Chip Crain from the great Memphis Grizzlies blog 3 Shades of Blue sent me an e-mail Wednesday asking about Rodney Stuckey’s 37 minutes of action in the Pistons last preseason game against the Wizards.

The number seemed high to Crain, who pointed out that no Grizzlies other than Marc Gasol had hit the 30-minute mark this preseason, and he only did so because of foul trouble to Hasheem Thabeet.

The e-mail had me panicking a little bit. Obviously, with only one Pistons game televised so far this preseason, I haven’t been able to watch. And with camp invitees Ike Diogu and Vernon Hamilton getting cut after barely touching the court, I started thinking about a repeat of last year, when there was never a clear rotation (some due to injuries, some due to inexplicably playing Chris Wilcox). I was hoping the preseason wasn’t going to be an indication of more of the same — too many minutes for some players, not nearly enough for others.

But after gleaning back at the box scores, my fears are alleviated. Kuester has actually done a really good job with preseason minutes. Here are some positives so far:

Will Bynum is leading the team in minutes per game

Will Bynum (and his snappy shoes) is the only Piston getting 30 minutes per night. I don’t know that this is going to carry over into the regular season, but it certainly can’t be a bad sign. Bynum had a great preseason a year ago, and did so while getting limited minutes and facing the reality that he probably wouldn’t play much once the regular season started.

This year, he might be in similar circumstances, but it at least appears with both his heavy preseason workload and Kuester at least toying with the idea of Rodney Stuckey coming off the bench that Bynum is going to figure into the Pistons’ plans much more heavily to start this season.

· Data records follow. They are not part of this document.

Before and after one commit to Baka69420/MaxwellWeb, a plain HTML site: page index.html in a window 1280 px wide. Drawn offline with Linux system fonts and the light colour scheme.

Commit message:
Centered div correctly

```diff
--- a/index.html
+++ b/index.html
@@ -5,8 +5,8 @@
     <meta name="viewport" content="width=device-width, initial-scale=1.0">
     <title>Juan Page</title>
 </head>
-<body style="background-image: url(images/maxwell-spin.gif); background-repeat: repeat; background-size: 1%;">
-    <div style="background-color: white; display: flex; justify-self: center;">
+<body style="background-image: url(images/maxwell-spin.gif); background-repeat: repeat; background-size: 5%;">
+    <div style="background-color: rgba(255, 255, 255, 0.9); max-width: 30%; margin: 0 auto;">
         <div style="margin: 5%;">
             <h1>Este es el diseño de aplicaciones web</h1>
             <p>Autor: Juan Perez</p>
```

Ultimately, starting Bynum is not going to be the difference between the Pistons being a good or bad team. But Bynum has clearly worked exceptionally hard at his game the last three years, so it would be nice to see that rewarded, not to mention he’s arguably the most exciting player the Pistons have, so getting him on the court as much as possible could do wonders for the team’s watchability.

Every player is getting rest

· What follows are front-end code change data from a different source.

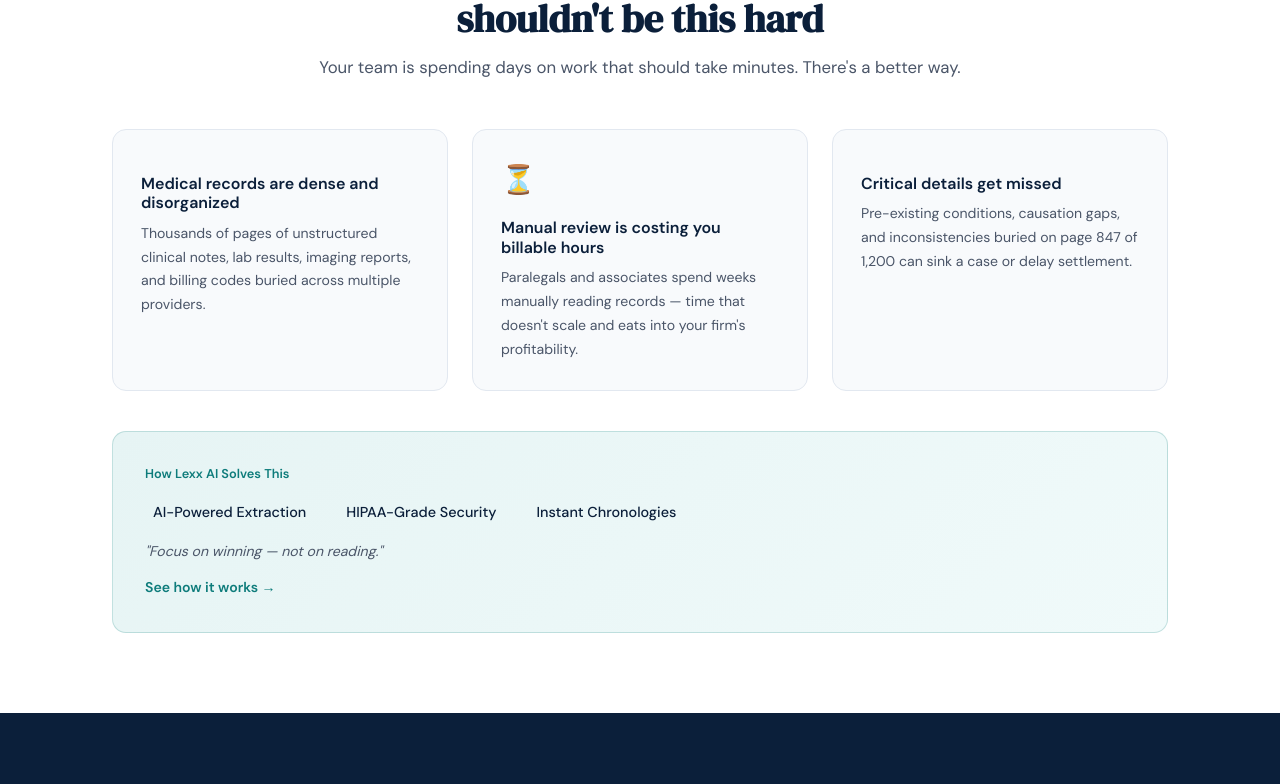
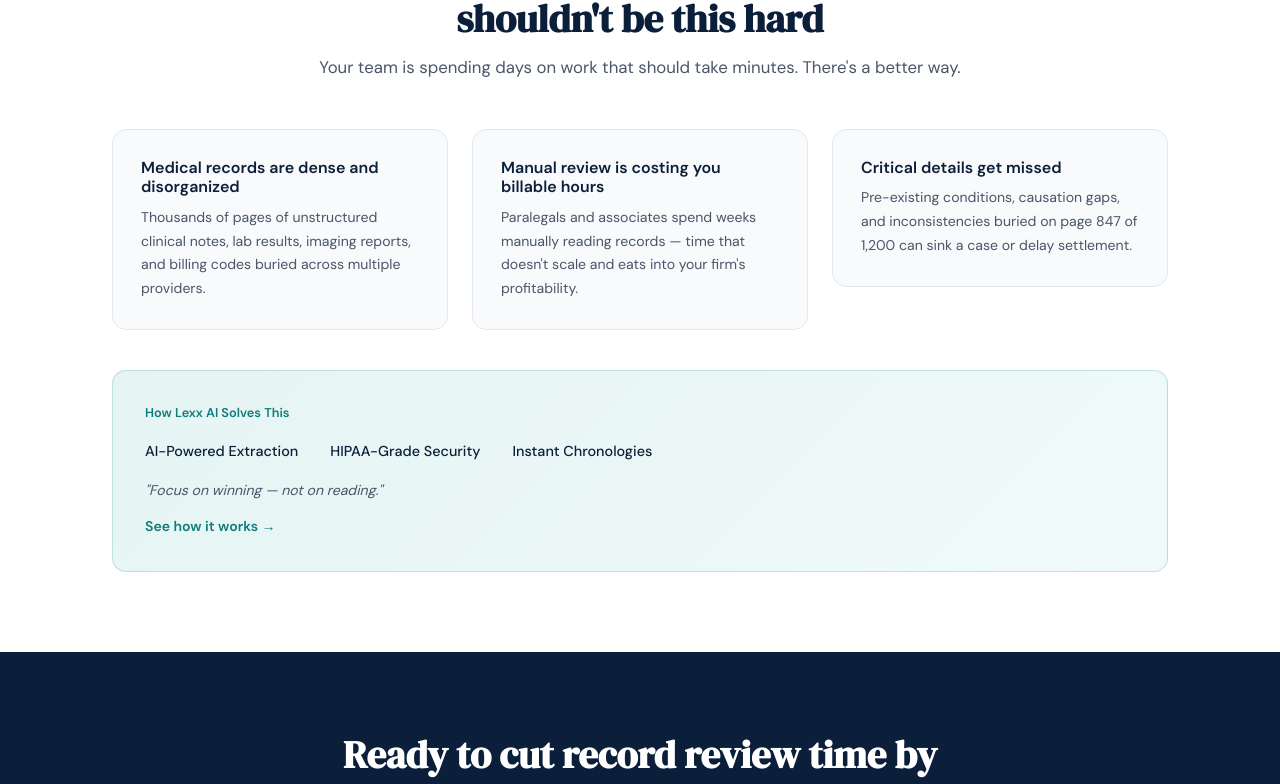
Before and after one commit to connorprecisionworks-sys/lexx-ai, a React (Create React App) app: page / in a window 1280 px wide. Shown: the part 1654-2438 px from the top of the page. Built offline with nearby package versions, Linux system fonts and the light colour scheme; a web font is replaced by a local one.

Commit message:
Animations, cinematic scroll, faster rotation

```diff
--- a/src/pages/Home.jsx
+++ b/src/pages/Home.jsx
@@ -2,7 +2,6 @@ import { useEffect, useRef, useState } from "react";
 import { Link } from 'react-router-dom';
 import './Home.css';
 
-//  Rotating hero words
 const ROTATING_WORDS = [
   "to demand letter",
   "to narrative",
@@ -10,35 +9,54 @@ const ROTATING_WORDS = [
   "to case summary",
 ];
 
-//  Rest of page data
 const problems = [
   {
-    icon: '',
     title: 'Medical records are dense and disorganized',
     desc: 'Thousands of pages of unstructured clinical notes, lab results, imaging reports, and billing codes buried across multiple providers.'
   },
   {
-    icon: '⏳',
     title: 'Manual review is costing you billable hours',
     desc: "Paralegals and associates spend weeks manually reading records — time that doesn't scale and eats into your firm's profitability."
   },
   {
-    icon: '',
     title: 'Critical details get missed',
     desc: 'Pre-existing conditions, causation gaps, and inconsistencies buried on page 847 of 1,200 can sink a case or delay settlement.'
   },
 ];
 
 const solutions = [
-  { icon: '', label: 'AI-Powered Extraction' },
-  { icon: '', label: 'HIPAA-Grade Security' },
-  { icon: '', label: 'Instant Chronologies' },
+  { label: 'AI-Powered Extraction' },
+  { label: 'HIPAA-Grade Security' },
+  { label: 'Instant Chronologies' },
 ];
+
+// Hook: fade-up on scroll into view
+function useFadeUp(threshold = 0.15) {
+  const ref = useRef(null);
+  const [visible, setVisible] = useState(false);
+  useEffect(() => {
+    const el = ref.current;
+    if (!el) return;
+    const observer = new IntersectionObserver(
+      ([entry]) => { if (entry.isIntersecting) { setVisible(true); observer.disconnect(); } },
+      { threshold }
+    );
+    observer.observe(el);
+    return () => observer.disconnect();
+  }, [threshold]);
+  return [ref, visible];
+}
 
 export default function Home() {
   const [current, setCurrent] = useState(0);
   const [wordHeight, setWordHeight] = useState(80);
   const firstWordRef = useRef(null);
+
+  // Scroll refs
+  const [problemsRef, problemsVisible] = useFadeUp();
+  const [solutionRef, solutionVisible] = useFadeUp();
+  const [ctaRef, ctaVisible] = useFadeUp();
+  const [dashboardRef, dashboardVisible] = useFadeUp(0.05);
 
   useEffect(() => {
     if (firstWordRef.current) {
@@ -46,8 +64,36 @@ export default function Home() {
     }
     const interval = setInterval(() => {
       setCurrent((prev) => (prev + 1) % ROTATING_WORDS.length);
-    }, 2200);
+    }, 1500);
     return () => clearInterval(interval);
+  }, []);
+
+  // Cinematic smooth scroll
+  useEffect(() => {
+    let current = window.scrollY;
+    let target = window.scrollY;
+    let rafId;
+    const ease = 0.06; // lower = slower/smoother
+
+    const onWheel = (e) => {
+      e.preventDefault();
+      target += e.deltaY * 0.7;
+      target = Math.max(0, Math.min(target, document.body.scrollHeight - window.innerHeight));
+    };
+
+    const loop = () => {
+      current += (target - current) * ease;
+      window.scrollTo(0, current);
+      rafId = requestAnimationFrame(loop);
+    };
+
+    window.addEventListener('wheel', onWheel, { passive: false });
+    rafId = requestAnimationFrame(loop);
+
+    return () => {
+      window.removeEventListener('wheel', onWheel);
+      cancelAnimationFrame(rafId);
+    };
   }, []);
 
   return (
@@ -82,7 +128,7 @@ export default function Home() {
           letter-spacing: 0.08em;
           text-transform: uppercase;
           margin-bottom: 40px;
-          animation: lexxFadeUp 0.6s ease both;
+          animation: lexxFadeUp 0.8s ease both;
         }
 
         .lexx-badge::before {
@@ -100,7 +146,7 @@ export default function Home() {
           line-height: 1.05;
           color: #0a0a0a;
           margin: 0;
-          animation: lexxFadeUp 0.6s ease 0.1s both;
+          animation: lexxFadeUp 0.8s ease 0.15s both;
         }
 
         .lexx-rotating-wrapper {
@@ -112,7 +158,7 @@ export default function Home() {
         .lexx-rotating-inner {
           display: flex;
           flex-direction: column;
-          transition: transform 0.7s cubic-bezier(0.77, 0, 0.175, 1);
+          transition: transform 0.6s cubic-bezier(0.77, 0, 0.175, 1);
         }
 
         .lexx-rotating-word {
@@ -134,14 +180,14 @@ export default function Home() {
           font-weight: 300;
           max-width: 520px;
           line-height: 1.7;
-          animation: lexxFadeUp 0.6s ease 0.2s both;
+          animation: lexxFadeUp 0.8s ease 0.3s both;
         }
 
         .lexx-actions {
           display: flex;
           gap: 16px;
           margin-top: 40px;
-          animation: lexxFadeUp 0.6s ease 0.3s both;
+          animation: lexxFadeUp 0.8s ease 0.45s both;
         }
 
         .lexx-btn-primary {
@@ -189,7 +235,7 @@ export default function Home() {
           margin-top: 56px;
           padding-top: 40px;
           border-top: 1px solid #d8d8d6;
-          animation: lexxFadeUp 0.6s ease 0.4s both;
+          animation: lexxFadeUp 0.8s ease 0.6s both;
         }
 
         .lexx-stat-number {
@@ -209,12 +255,20 @@ export default function Home() {
           display: block;
         }
 
+        /* Dashboard */
         .lexx-dashboard {
           width: 100%;
           max-width: 900px;
           margin-top: 64px;
-          animation: lexxFadeUp 0.8s ease 0.5s both;
           position: relative;
+          opacity: 0;
+          transform: translateY(40px);
+          transition: opacity 1.2s ease, transform 1.2s ease;
+        }
+
+        .lexx-dashboard.visible {
+          opacity: 1;
+          transform: translateY(0);
         }
 
         .lexx-dashboard-label {
@@ -242,8 +296,20 @@ export default function Home() {
           display: block;
         }
 
+        /* Scroll fade-up utility */
+        .fade-up {
+          opacity: 0;
+          transform: translateY(40px);
+          transition: opacity 0.9s ease, transform 0.9s ease;
+        }
+
+        .fade-up.visible {
+          opacity: 1;
+          transform: translateY(0);
+        }
+
         @keyframes lexxFadeUp {
-          from { opacity: 0; transform: translateY(24px); }
+          from { opacity: 0; transform: translateY(28px); }
           to { opacity: 1; transform: translateY(0); }
         }
 
@@ -305,7 +371,10 @@ export default function Home() {
           ))}
         </div>
 
-        <div className="lexx-dashboard">
+        <div
+          ref={dashboardRef}
+          className={`lexx-dashboard${dashboardVisible ? ' visible' : ''}`}
+        >
           <span className="lexx-dashboard-label">Live Dashboard</span>
           <img
             src="/dashboard.png"
@@ -318,25 +387,31 @@ export default function Home() {
       {/* PROBLEM */}
       <section className="section problem-section">
         <div className="container">
-          <div className="problem-section__header">
+          <div
+            ref={problemsRef}
+            className={`problem-section__header fade-up${problemsVisible ? ' visible' : ''}`}
+          >
             <h2>Medical record review<br />shouldn't be this hard</h2>
             <p>Your team is spending days on work that should take minutes. There's a better way.</p>
           </div>
           <div className="problem-section__grid">
-            {problems.map(p => (
-              <div key={p.title} className="problem-card">
-                <div className="problem-card__icon">{p.icon}</div>
-                <h3>{p.title}</h3>
-                <p>{p.desc}</p>
-              </div>
+            {problems.map((p, i) => (
+              <FadeUpCard key={p.title} delay={i * 120}>
+                <div className="problem-card">
+                  <h3>{p.title}</h3>
+                  <p>{p.desc}</p>
+                </div>
+              </FadeUpCard>
             ))}
           </div>
-          <div className="solution-callout">
-            <div className="solution-callout__check"> How Lexx AI Solves This</div>
+          <div
+            ref={solutionRef}
+            className={`solution-callout fade-up${solutionVisible ? ' visible' : ''}`}
+          >
+            <div className="solution-callout__check">How Lexx AI Solves This</div>
             <div className="solution-callout__row">
               {solutions.map(s => (
                 <div key={s.label} className="solution-callout__item">
-                  <span>{s.icon}</span>
                   <span>{s.label}</span>
                 </div>
               ))}
@@ -350,7 +425,10 @@ export default function Home() {
       {/* BOTTOM CTA */}
       <section className="bottom-cta section">
         <div className="container">
-          <div className="bottom-cta__inner">
+          <div
+            ref={ctaRef}
+            className={`bottom-cta__inner fade-up${ctaVisible ? ' visible' : ''}`}
+          >
             <h2>Ready to cut record review time by 85%?</h2>
             <p>Join 500+ law firms using Lexx AI to win more cases, faster.</p>
             <div style={{ display: 'flex', gap: '1rem', justifyContent: 'center', flexWrap: 'wrap' }}>
@@ -363,3 +441,31 @@ export default function Home() {
     </main>
   );
 }
+
+// Reusable staggered fade-up card
+function FadeUpCard({ children, delay = 0 }) {
+  const ref = useRef(null);
+  const [visible, setVisible] = useState(false);
+  useEffect(() => {
+    const el = ref.current;
+    if (!el) return;
+    const observer = new IntersectionObserver(
+      ([entry]) => { if (entry.isIntersecting) { setVisible(true); observer.disconnect(); } },
+      { threshold: 0.1 }
+    );
+    observer.observe(el);
+    return () => observer.disconnect();
+  }, []);
+  return (
+    <div
+      ref={ref}
+      style={{
+        opacity: visible ? 1 : 0,
+        transform: visible ? 'translateY(0)' : 'translateY(40px)',
+        transition: `opacity 0.9s ease ${delay}ms, transform 0.9s ease ${delay}ms`,
+      }}
+    >
+      {children}
+    </div>
+  );
+}
```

The Pistons have five players coming off of injuries — Bynum, Rip Hamilton, Tayshaun Prince, Charlie Villanueva, Ben Gordon — and a sixth in Ben Wallace who plays a physically demanding position, has an injury history and is getting older. So far, Kuester has done a really good job of getting all of them minutes and also resting them.

Bynum, Hamilton, Wallace, Prince and Villanueva have all had a game off during the preseason. Gordon hasn’t had a game off, but he also seems to be in really good shape, and he’s only playing 27.4 minutes per game (although his 39 minutes in the second preseason game might have been excessive).

Wallace, who wore down after a heavy workload last year, is playing only 17 minutes per game in the six he’s played in. Prince, who has played really well, hasn’t played more than 28 minutes in a preseason game, and he didn’t do so for the first time until after he’d had a game off to rest.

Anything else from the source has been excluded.